* **Task goal**
Please reproduce the entries that follow without a single difference.

-.-.-

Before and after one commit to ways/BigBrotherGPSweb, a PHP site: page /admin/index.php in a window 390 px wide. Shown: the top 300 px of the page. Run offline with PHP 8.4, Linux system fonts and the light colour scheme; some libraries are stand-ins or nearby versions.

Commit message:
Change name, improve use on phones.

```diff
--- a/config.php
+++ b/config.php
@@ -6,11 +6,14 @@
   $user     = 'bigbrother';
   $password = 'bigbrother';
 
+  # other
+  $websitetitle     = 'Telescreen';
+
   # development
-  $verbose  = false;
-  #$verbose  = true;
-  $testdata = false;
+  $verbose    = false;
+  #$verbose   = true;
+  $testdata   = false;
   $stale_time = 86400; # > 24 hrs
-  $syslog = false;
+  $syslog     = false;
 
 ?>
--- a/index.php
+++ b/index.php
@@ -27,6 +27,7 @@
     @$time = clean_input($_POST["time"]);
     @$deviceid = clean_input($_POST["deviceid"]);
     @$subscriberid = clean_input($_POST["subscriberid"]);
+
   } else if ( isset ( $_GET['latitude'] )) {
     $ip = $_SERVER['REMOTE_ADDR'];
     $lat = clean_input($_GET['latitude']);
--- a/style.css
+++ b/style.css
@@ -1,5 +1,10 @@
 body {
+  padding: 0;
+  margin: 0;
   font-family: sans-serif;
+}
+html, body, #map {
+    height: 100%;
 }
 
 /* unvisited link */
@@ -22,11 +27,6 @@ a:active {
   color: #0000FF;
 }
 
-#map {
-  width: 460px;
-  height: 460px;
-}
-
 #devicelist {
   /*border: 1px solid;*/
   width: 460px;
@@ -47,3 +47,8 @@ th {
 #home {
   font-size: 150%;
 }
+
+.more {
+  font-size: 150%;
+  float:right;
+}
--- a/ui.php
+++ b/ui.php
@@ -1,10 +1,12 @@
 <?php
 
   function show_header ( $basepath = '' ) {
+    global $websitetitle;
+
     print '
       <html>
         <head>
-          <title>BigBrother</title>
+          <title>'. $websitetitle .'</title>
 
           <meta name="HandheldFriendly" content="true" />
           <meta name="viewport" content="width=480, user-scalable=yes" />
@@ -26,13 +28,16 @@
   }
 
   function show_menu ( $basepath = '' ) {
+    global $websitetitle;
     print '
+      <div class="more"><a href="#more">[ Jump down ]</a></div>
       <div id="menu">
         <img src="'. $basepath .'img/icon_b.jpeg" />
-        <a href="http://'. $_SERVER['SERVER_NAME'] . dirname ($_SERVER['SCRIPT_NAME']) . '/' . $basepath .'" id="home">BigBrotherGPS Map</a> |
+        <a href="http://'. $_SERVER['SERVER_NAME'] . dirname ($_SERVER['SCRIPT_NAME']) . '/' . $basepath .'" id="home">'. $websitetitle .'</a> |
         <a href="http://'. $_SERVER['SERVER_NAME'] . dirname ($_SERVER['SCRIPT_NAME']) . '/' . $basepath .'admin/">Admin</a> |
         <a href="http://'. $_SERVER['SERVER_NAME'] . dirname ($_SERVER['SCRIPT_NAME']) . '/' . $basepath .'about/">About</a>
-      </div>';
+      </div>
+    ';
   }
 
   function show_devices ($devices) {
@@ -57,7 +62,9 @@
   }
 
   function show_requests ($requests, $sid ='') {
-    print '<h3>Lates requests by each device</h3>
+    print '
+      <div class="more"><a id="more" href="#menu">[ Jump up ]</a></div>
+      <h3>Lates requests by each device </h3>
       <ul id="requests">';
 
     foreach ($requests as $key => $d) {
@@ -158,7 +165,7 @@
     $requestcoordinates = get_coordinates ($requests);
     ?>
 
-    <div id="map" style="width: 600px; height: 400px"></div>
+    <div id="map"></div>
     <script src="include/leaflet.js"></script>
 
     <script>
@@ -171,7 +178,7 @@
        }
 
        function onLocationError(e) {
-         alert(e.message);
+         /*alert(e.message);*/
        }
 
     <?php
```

-.-.-

* **Answer section**
Before and after one commit to ways/BigBrotherGPSweb, a PHP site: page /admin/index.php in a window 390 px wide. Shown: the top 300 px of the page. Run offline with PHP 8.4, Linux system fonts and the light colour scheme; some libraries are stand-ins or nearby versions.

Commit message:
Change name, improve use on phones.

```diff
--- a/config.php
+++ b/config.php
@@ -6,11 +6,14 @@
   $user     = 'bigbrother';
   $password = 'bigbrother';
 
+  # other
+  $websitetitle     = 'Telescreen';
+
   # development
-  $verbose  = false;
-  #$verbose  = true;
-  $testdata = false;
+  $verbose    = false;
+  #$verbose   = true;
+  $testdata   = false;
   $stale_time = 86400; # > 24 hrs
-  $syslog = false;
+  $syslog     = false;
 
 ?>
--- a/index.php
+++ b/index.php
@@ -27,6 +27,7 @@
     @$time = clean_input($_POST["time"]);
     @$deviceid = clean_input($_POST["deviceid"]);
     @$subscriberid = clean_input($_POST["subscriberid"]);
+
   } else if ( isset ( $_GET['latitude'] )) {
     $ip = $_SERVER['REMOTE_ADDR'];
     $lat = clean_input($_GET['latitude']);
--- a/style.css
+++ b/style.css
@@ -1,5 +1,10 @@
 body {
+  padding: 0;
+  margin: 0;
   font-family: sans-serif;
+}
+html, body, #map {
+    height: 100%;
 }
 
 /* unvisited link */
@@ -22,11 +27,6 @@ a:active {
   color: #0000FF;
 }
 
-#map {
-  width: 460px;
-  height: 460px;
-}
-
 #devicelist {
   /*border: 1px solid;*/
   width: 460px;
@@ -47,3 +47,8 @@ th {
 #home {
   font-size: 150%;
 }
+
+.more {
+  font-size: 150%;
+  float:right;
+}
--- a/ui.php
+++ b/ui.php
@@ -1,10 +1,12 @@
 <?php
 
   function show_header ( $basepath = '' ) {
+    global $websitetitle;
+
     print '
       <html>
         <head>
-          <title>BigBrother</title>
+          <title>'. $websitetitle .'</title>
 
           <meta name="HandheldFriendly" content="true" />
           <meta name="viewport" content="width=480, user-scalable=yes" />
@@ -26,13 +28,16 @@
   }
 
   function show_menu ( $basepath = '' ) {
+    global $websitetitle;
     print '
+      <div class="more"><a href="#more">[ Jump down ]</a></div>
       <div id="menu">
         <img src="'. $basepath .'img/icon_b.jpeg" />
-        <a href="http://'. $_SERVER['SERVER_NAME'] . dirname ($_SERVER['SCRIPT_NAME']) . '/' . $basepath .'" id="home">BigBrotherGPS Map</a> |
+        <a href="http://'. $_SERVER['SERVER_NAME'] . dirname ($_SERVER['SCRIPT_NAME']) . '/' . $basepath .'" id="home">'. $websitetitle .'</a> |
         <a href="http://'. $_SERVER['SERVER_NAME'] . dirname ($_SERVER['SCRIPT_NAME']) . '/' . $basepath .'admin/">Admin</a> |
         <a href="http://'. $_SERVER['SERVER_NAME'] . dirname ($_SERVER['SCRIPT_NAME']) . '/' . $basepath .'about/">About</a>
-      </div>';
+      </div>
+    ';
   }
 
   function show_devices ($devices) {
@@ -57,7 +62,9 @@
   }
 
   function show_requests ($requests, $sid ='') {
-    print '<h3>Lates requests by each device</h3>
+    print '
+      <div class="more"><a id="more" href="#menu">[ Jump up ]</a></div>
+      <h3>Lates requests by each device </h3>
       <ul id="requests">';
 
     foreach ($requests as $key => $d) {
@@ -158,7 +165,7 @@
     $requestcoordinates = get_coordinates ($requests);
     ?>
 
-    <div id="map" style="width: 600px; height: 400px"></div>
+    <div id="map"></div>
     <script src="include/leaflet.js"></script>
 
     <script>
@@ -171,7 +178,7 @@
        }
 
        function onLocationError(e) {
-         alert(e.message);
+         /*alert(e.message);*/
        }
 
     <?php
```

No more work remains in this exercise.